And all these larvae also need feeding…

The larvae remain in this form and grow for around 6 days until they are capped by a waxy cover. Inside a covered cell they pupate, turning from slug like larvae into their more familiar flying insect bee form. The pupae stage lasts around 13 days – a total of 21 days development  from laid egg to emerging insect. there is some variation, this is for the majority worker bee who make up 99% of the hive.)

I suspect by the time we have our next class (Thursday) we will see BIAS, or Brood In All Stages. Newly laid eggs, larvae (or uncapped brood), pupae (or capped brood), and potentially newly emerging bees.

Considering there is a full hive of adult bees now and a very full nursery about to emerge, I think we are going to have quite a colony on our hands! We will need to keep a close eye on our artificial feeding to make sure they get enough to eat, if this rainy weather continues preventing them from getting out and foraging.

For the sake of completion, the other 1% of the hive is made up of:
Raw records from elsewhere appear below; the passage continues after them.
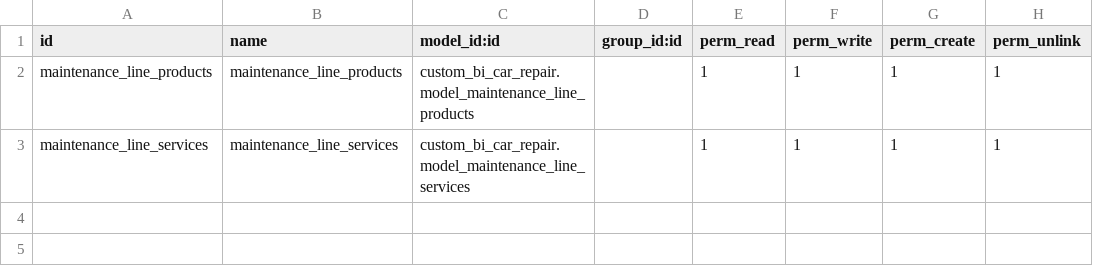
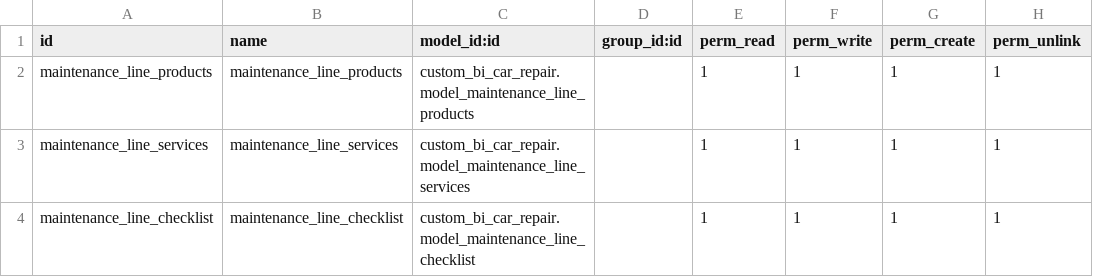
Before and after one commit to bluemindsspa/klugrenting, a CSV file: custom_bi_car_repair/security/ir.model.access.csv, drawn as a sheet; the diff names each change by its address in the sheet, - before the commit and + after, or states it on an @@ line.

```diff
--- a/custom_bi_car_repair/security/ir.model.access.csv
+++ b/custom_bi_car_repair/security/ir.model.access.csv
+row 4: maintenance_line_checklist | maintenance_line_checklist | custom_bi_car_repair.model_maintenance_line_checklist |  | 1 | 1 | 1 | 1
```
Also changed, not shown: 13 other files.
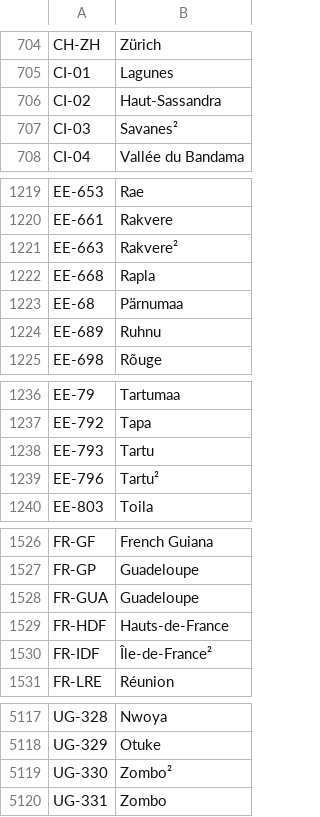
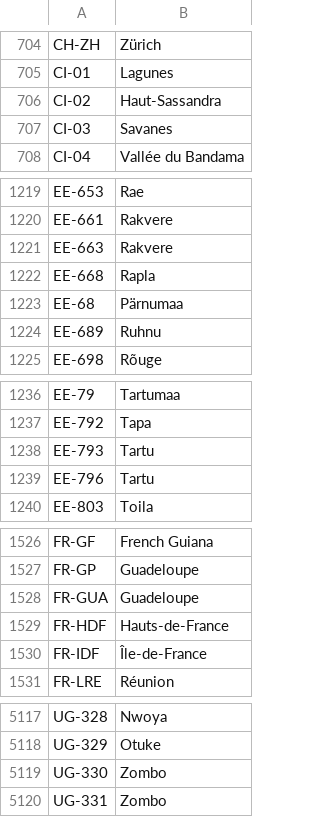
Before and after one commit to Karanjot786/trail, a TSV file: internal/enrich/geodata/regions.tsv, drawn as a sheet; only a part is shown, gaps mark what is left out; the diff covers the shown part only.

```diff
--- a/internal/enrich/geodata/regions.tsv
+++ b/internal/enrich/geodata/regions.tsv
@@ -706,3 +706,3 @@ CI-01	Lagunes
 CI-02	Haut-Sassandra
-CI-03	Savanes²
+CI-03	Savanes
 CI-04	Vallée du Bandama
@@ -1220,3 +1220,3 @@ EE-653	Rae
 EE-661	Rakvere
-EE-663	Rakvere²
+EE-663	Rakvere
 EE-668	Rapla
@@ -1238,3 +1238,3 @@ EE-792	Tapa
 EE-793	Tartu
-EE-796	Tartu²
+EE-796	Tartu
 EE-803	Toila
@@ -1529,3 +1529,3 @@ FR-GUA	Guadeloupe
 FR-HDF	Hauts-de-France
-FR-IDF	Île-de-France²
+FR-IDF	Île-de-France
 FR-LRE	Réunion
@@ -5118,3 +5118,3 @@ UG-328	Nwoya
 UG-329	Otuke
-UG-330	Zombo²
+UG-330	Zombo
 UG-331	Zombo
```
Also changed, not shown: 11 edited cells elsewhere in this file, 2 other files.
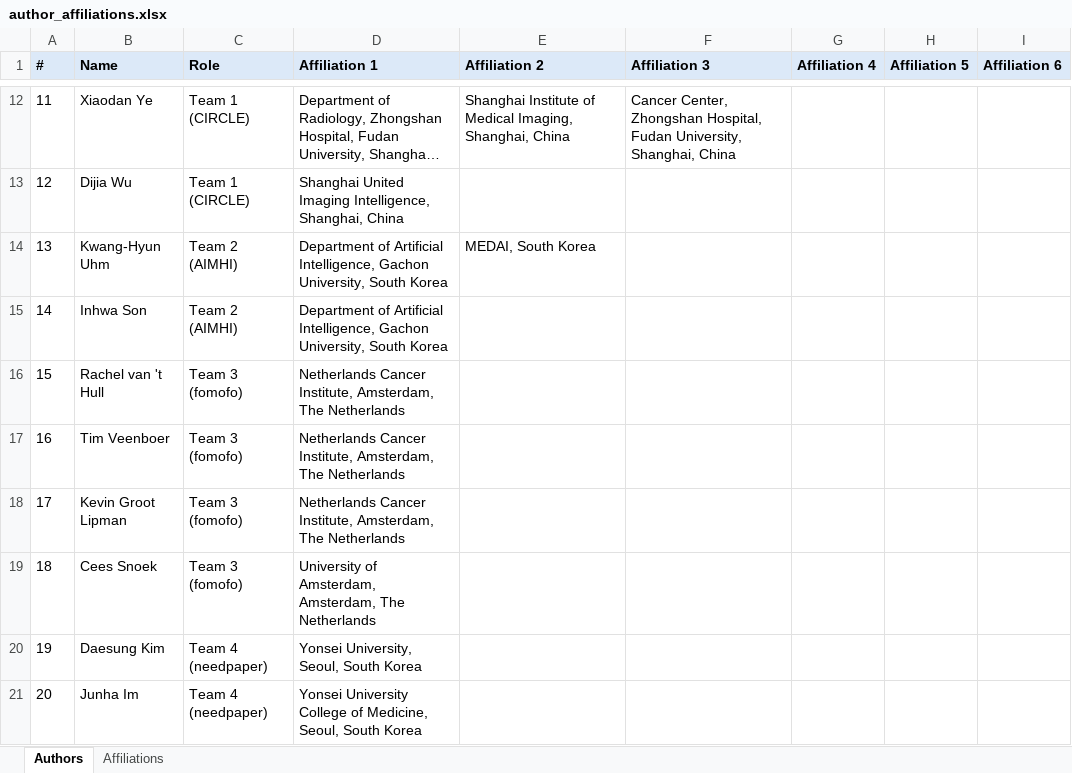
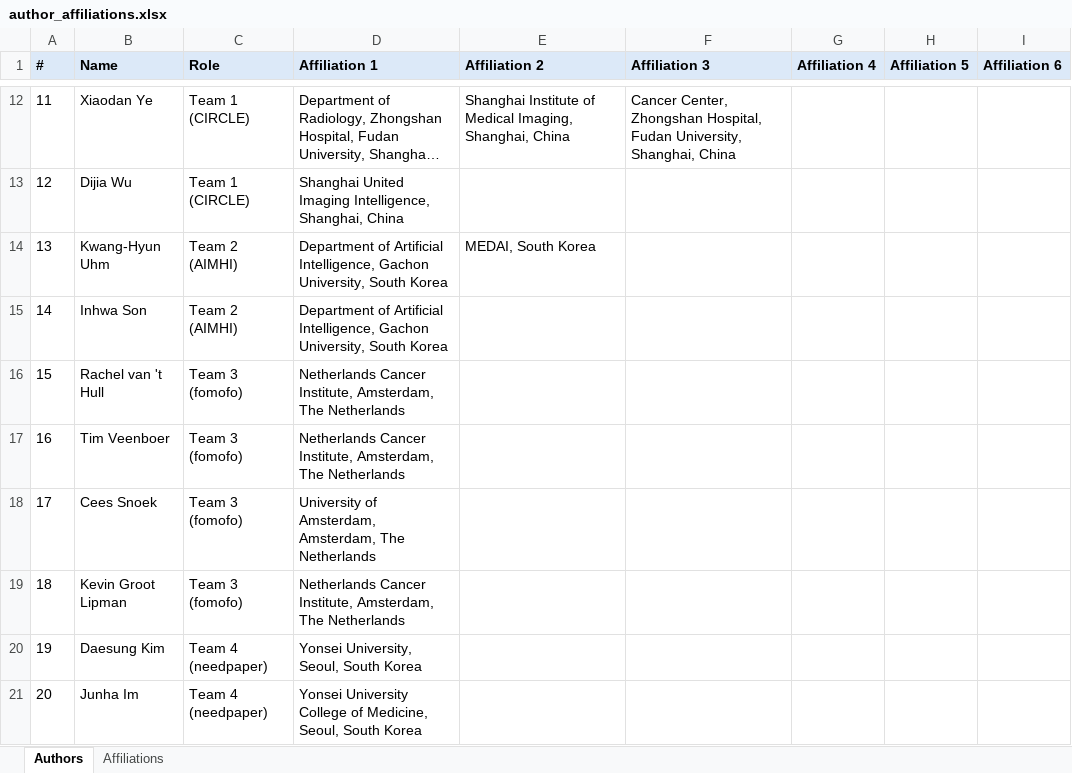
Before and after one commit to MohammedSB/rexgrounding-challenge-paper, an Excel workbook: paper/author_affiliations.xlsx, sheet Authors, drawn as a sheet; only a part is shown, gaps mark what is left out; long unchanged cells end in …; values as stored, in another font and other column widths than the file's, no borders; the diff names each change by its address in the sheet, - before the commit and + after, or states it on an @@ line.

```diff
--- a/paper/author_affiliations.xlsx (sheet Authors)
+++ b/paper/author_affiliations.xlsx (sheet Authors)
-B18 (Name): Kevin Groot Lipman
+B18 (Name): Cees Snoek
-D18 (Affiliation 1): Netherlands Cancer Institute, Amsterdam, The…
+D18 (Affiliation 1): University of Amsterdam, Amsterdam, The…
-B19 (Name): Cees Snoek
+B19 (Name): Kevin Groot Lipman
-D19 (Affiliation 1): University of Amsterdam, Amsterdam, The…
+D19 (Affiliation 1): Netherlands Cancer Institute, Amsterdam, The…
```
Also changed, not shown: 2 other files.
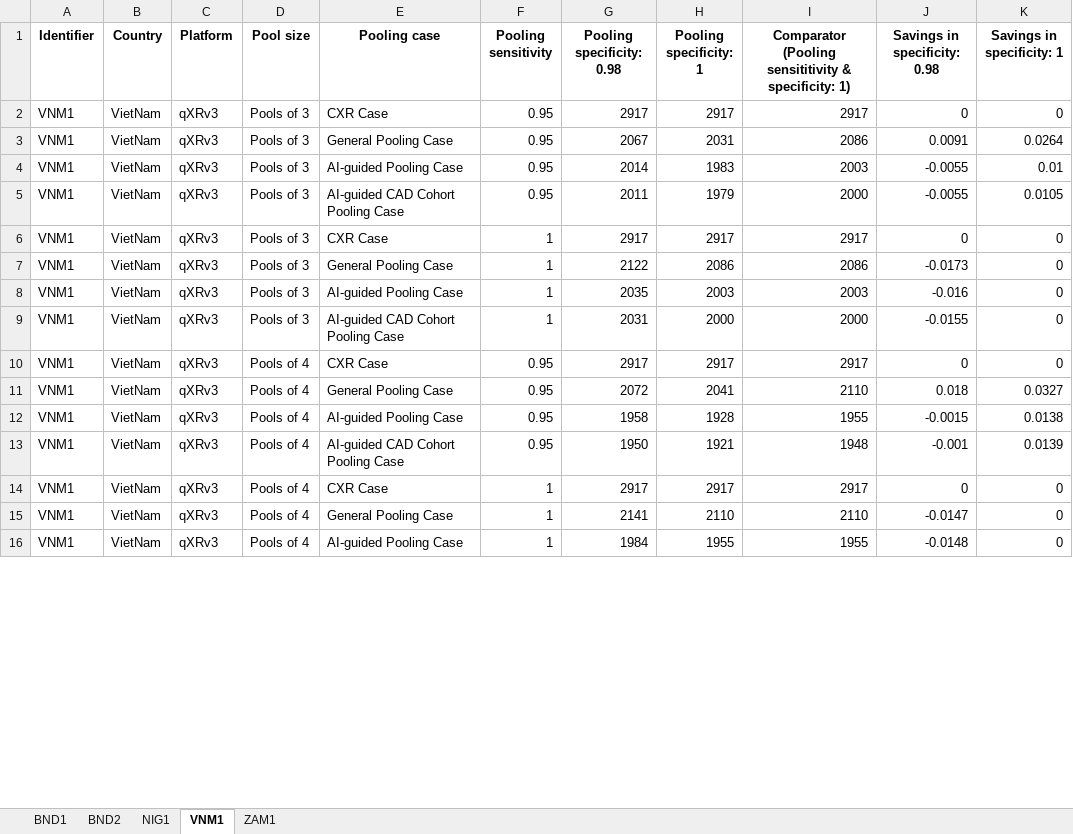
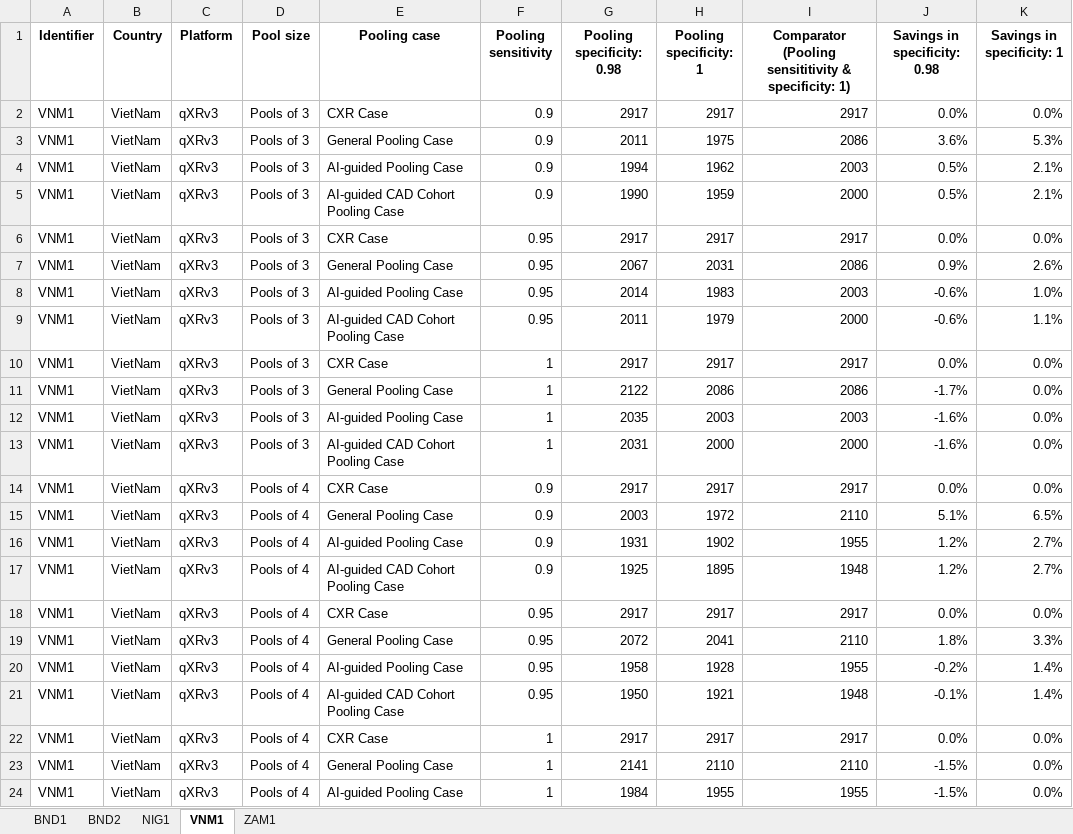
Before and after one commit to peptonefizz/Xpert-pooling-analysis, an Excel workbook: Output/Xpert_pooling_sensitivity_summary.xlsx, sheet VNM1, drawn as a sheet; only a part is shown; values as stored, in another font and other column widths than the file's, no borders; addresses are those after the commit; the diff covers the shown part only; the diff names each change by its address in the sheet, - before the commit and + after, or states it on an @@ line.

```diff
--- a/Output/Xpert_pooling_sensitivity_summary.xlsx (sheet VNM1)
+++ b/Output/Xpert_pooling_sensitivity_summary.xlsx (sheet VNM1)
+row 2: VNM1 | VietNam | qXRv3 | Pools of 3 | CXR Case | 0.9 | 2917 | 2917 | 2917 | 0.0% | 0.0%
+row 3: VNM1 | VietNam | qXRv3 | Pools of 3 | General Pooling Case | 0.9 | 2011 | 1975 | 2086 | 3.6% | 5.3%
+row 4: VNM1 | VietNam | qXRv3 | Pools of 3 | AI-guided Pooling Case | 0.9 | 1994 | 1962 | 2003 | 0.5% | 2.1%
+row 5: VNM1 | VietNam | qXRv3 | Pools of 3 | AI-guided CAD Cohort Pooling Case | 0.9 | 1990 | 1959 | 2000 | 0.5% | 2.1%
-J6 (Savings in specificity: 0.98): 0
+J6 (Savings in specificity: 0.98): 0.0%
-K6 (Savings in specificity: 1): 0
+K6 (Savings in specificity: 1): 0.0%
-J7 (Savings in specificity: 0.98): 0.0091
+J7 (Savings in specificity: 0.98): 0.9%
-K7 (Savings in specificity: 1): 0.0264
+K7 (Savings in specificity: 1): 2.6%
-J8:J9 (Savings in specificity: 0.98): -0.0055
+J8:J9 (Savings in specificity: 0.98): -0.6%
-K8 (Savings in specificity: 1): 0.01
+K8 (Savings in specificity: 1): 1.0%
-K9 (Savings in specificity: 1): 0.0105
+K9 (Savings in specificity: 1): 1.1%
-J10 (Savings in specificity: 0.98): 0
+J10 (Savings in specificity: 0.98): 0.0%
-K10:K13 (Savings in specificity: 1): 0
+K10:K13 (Savings in specificity: 1): 0.0%
-J11 (Savings in specificity: 0.98): -0.0173
+J11 (Savings in specificity: 0.98): -1.7%
-J12 (Savings in specificity: 0.98): -0.016
+J12 (Savings in specificity: 0.98): -1.6%
-J13 (Savings in specificity: 0.98): -0.0155
+J13 (Savings in specificity: 0.98): -1.6%
+row 14: VNM1 | VietNam | qXRv3 | Pools of 4 | CXR Case | 0.9 | 2917 | 2917 | 2917 | 0.0% | 0.0%
+row 15: VNM1 | VietNam | qXRv3 | Pools of 4 | General Pooling Case | 0.9 | 2003 | 1972 | 2110 | 5.1% | 6.5%
+row 16: VNM1 | VietNam | qXRv3 | Pools of 4 | AI-guided Pooling Case | 0.9 | 1931 | 1902 | 1955 | 1.2% | 2.7%
+row 17: VNM1 | VietNam | qXRv3 | Pools of 4 | AI-guided CAD Cohort Pooling Case | 0.9 | 1925 | 1895 | 1948 | 1.2% | 2.7%
-J18 (Savings in specificity: 0.98): 0
+J18 (Savings in specificity: 0.98): 0.0%
-K18 (Savings in specificity: 1): 0
+K18 (Savings in specificity: 1): 0.0%
-J19 (Savings in specificity: 0.98): 0.018
+J19 (Savings in specificity: 0.98): 1.8%
-K19 (Savings in specificity: 1): 0.0327
+K19 (Savings in specificity: 1): 3.3%
-J20 (Savings in specificity: 0.98): -0.0015
+J20 (Savings in specificity: 0.98): -0.2%
-K20 (Savings in specificity: 1): 0.0138
+K20 (Savings in specificity: 1): 1.4%
-J21 (Savings in specificity: 0.98): -0.001
+J21 (Savings in specificity: 0.98): -0.1%
-K21 (Savings in specificity: 1): 0.0139
+K21 (Savings in specificity: 1): 1.4%
-J22 (Savings in specificity: 0.98): 0
+J22 (Savings in specificity: 0.98): 0.0%
-K22:K24 (Savings in specificity: 1): 0
+K22:K24 (Savings in specificity: 1): 0.0%
-J23 (Savings in specificity: 0.98): -0.0147
+J23 (Savings in specificity: 0.98): -1.5%
-J24 (Savings in specificity: 0.98): -0.0148
+J24 (Savings in specificity: 0.98): -1.5%
```
Also changed, not shown: 2 edited cells elsewhere in this sheet, sheet NIG1, sheet BND2, sheet ZAM1, sheet BND1, Output/Xpert_pooling_input_tables.xlsx, Output/Xpert_pooling_output.xlsx, 3 other files.
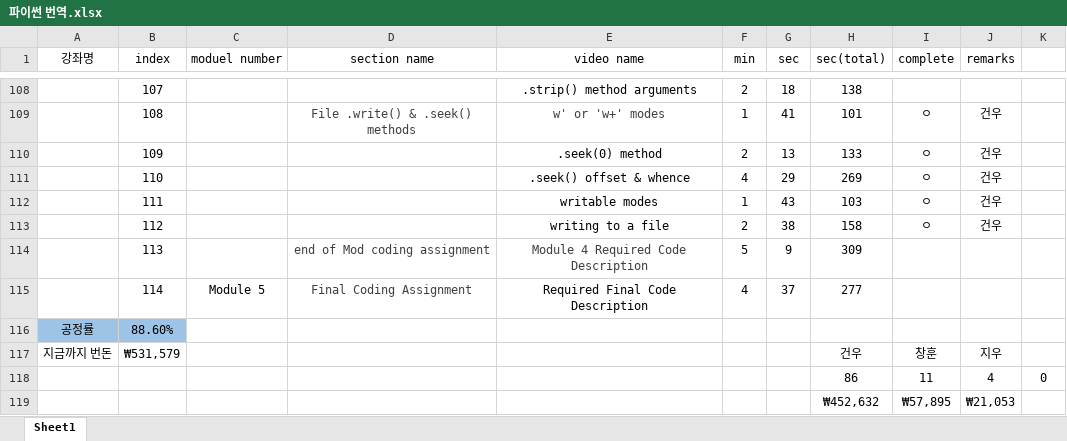
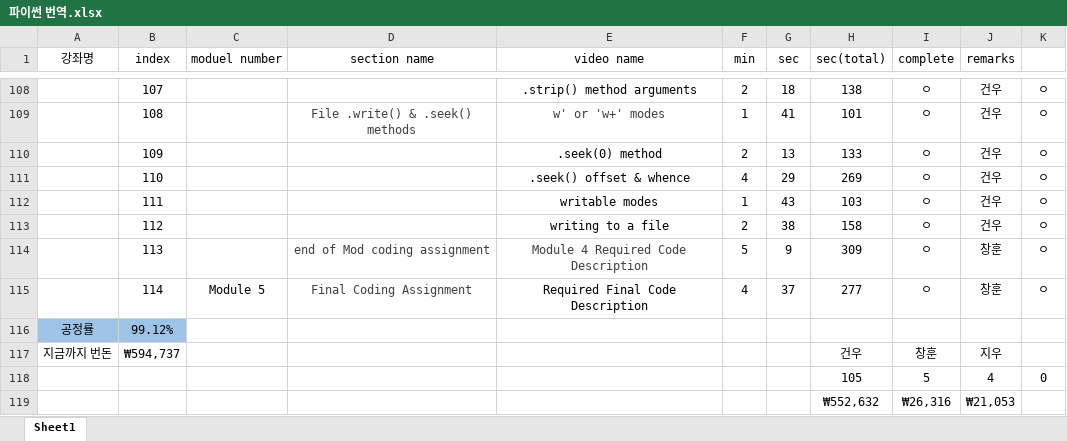
Before and after one commit to DieGlory/python-lecture-translation, an Excel workbook: 파이썬 번역.xlsx, sheet Sheet1, drawn as a sheet; only a part is shown, gaps mark what is left out; values as stored, in another font and other column widths than the file's, no borders; the diff covers the shown part only; the diff names each change by its address in the sheet, - before the commit and + after, or states it on an @@ line.

```diff
--- a/파이썬 번역.xlsx (sheet Sheet1)
+++ b/파이썬 번역.xlsx (sheet Sheet1)
-I108 (complete): (empty)
+I108 (complete): ㅇ
-J108 (remarks): (empty)
+J108 (remarks): 건우
-K108:K115: (empty)
+K108:K115: ㅇ
-I114:I115 (complete): (empty)
+I114:I115 (complete): ㅇ
-J114:J115 (remarks): (empty)
+J114:J115 (remarks): 창훈
-B116 (index): 88.60%
+B116 (index): 99.12%
-B117 (index): ₩531,579
+B117 (index): ₩594,737
-H118 (sec(total)): 86
+H118 (sec(total)): 105
-I118 (complete): 11
+I118 (complete): 5
-H119 (sec(total)): ₩452,632
+H119 (sec(total)): ₩552,632
-I119 (complete): ₩57,895
+I119 (complete): ₩26,316
```
Also changed, not shown: 76 edited cells elsewhere in this sheet, 48 other files.
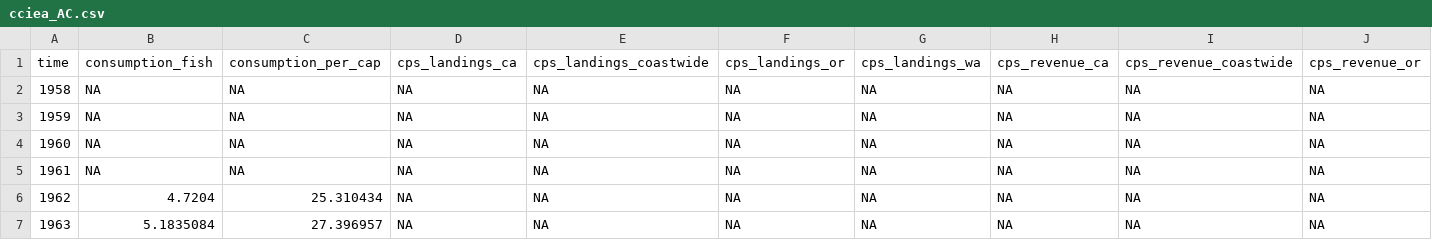
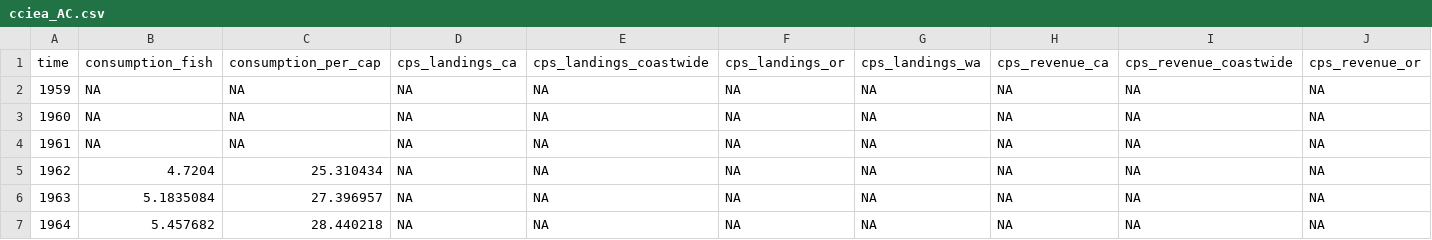
Before and after one commit to microbiaki/workshop_t2, a CSV file: data/cciea_AC.csv, drawn as a sheet; only a part is shown; the shorter side is filled out with more unchanged rows; rows hold the shown columns only; the diff names each change by its address in the sheet, - before the commit and + after, or states it on an @@ line.

```diff
--- a/data/cciea_AC.csv
+++ b/data/cciea_AC.csv
-row 2: 1958 | NA | NA | NA | NA | NA | NA | NA | NA | NA
```
Also changed, not shown: 30 other files.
Drone bees who are male, and unable to sting (but they do have a prick fnarr).
Drones generally laze about the hive doing very little, and fly around from time to time looking for new princesses to mate with. Mating, much like stinging, kills them drone bee quickly.They are larger and stockier than the female worker bees, and so take 24 days to develop from laid egg to emerging insect. So called drones because of the lower buzzing sound when flying than the smaller and higher pitched worker.

There is only one queen in a colony.
New queens are ‘generated’ under different circumstances, and often a batch will hatch at the same time…. there can be only one….
A bees barbed sting doesn’t get stuck into other insects (the barb only remains in tougher mammalian skin), so new queens fight to the death to determine who is the new ruler of the hive.
Dramatic stuff.

Leaving you on a happier note, new unmated queens are sometimes called princesses, and are quicker to develop at around only 16 days.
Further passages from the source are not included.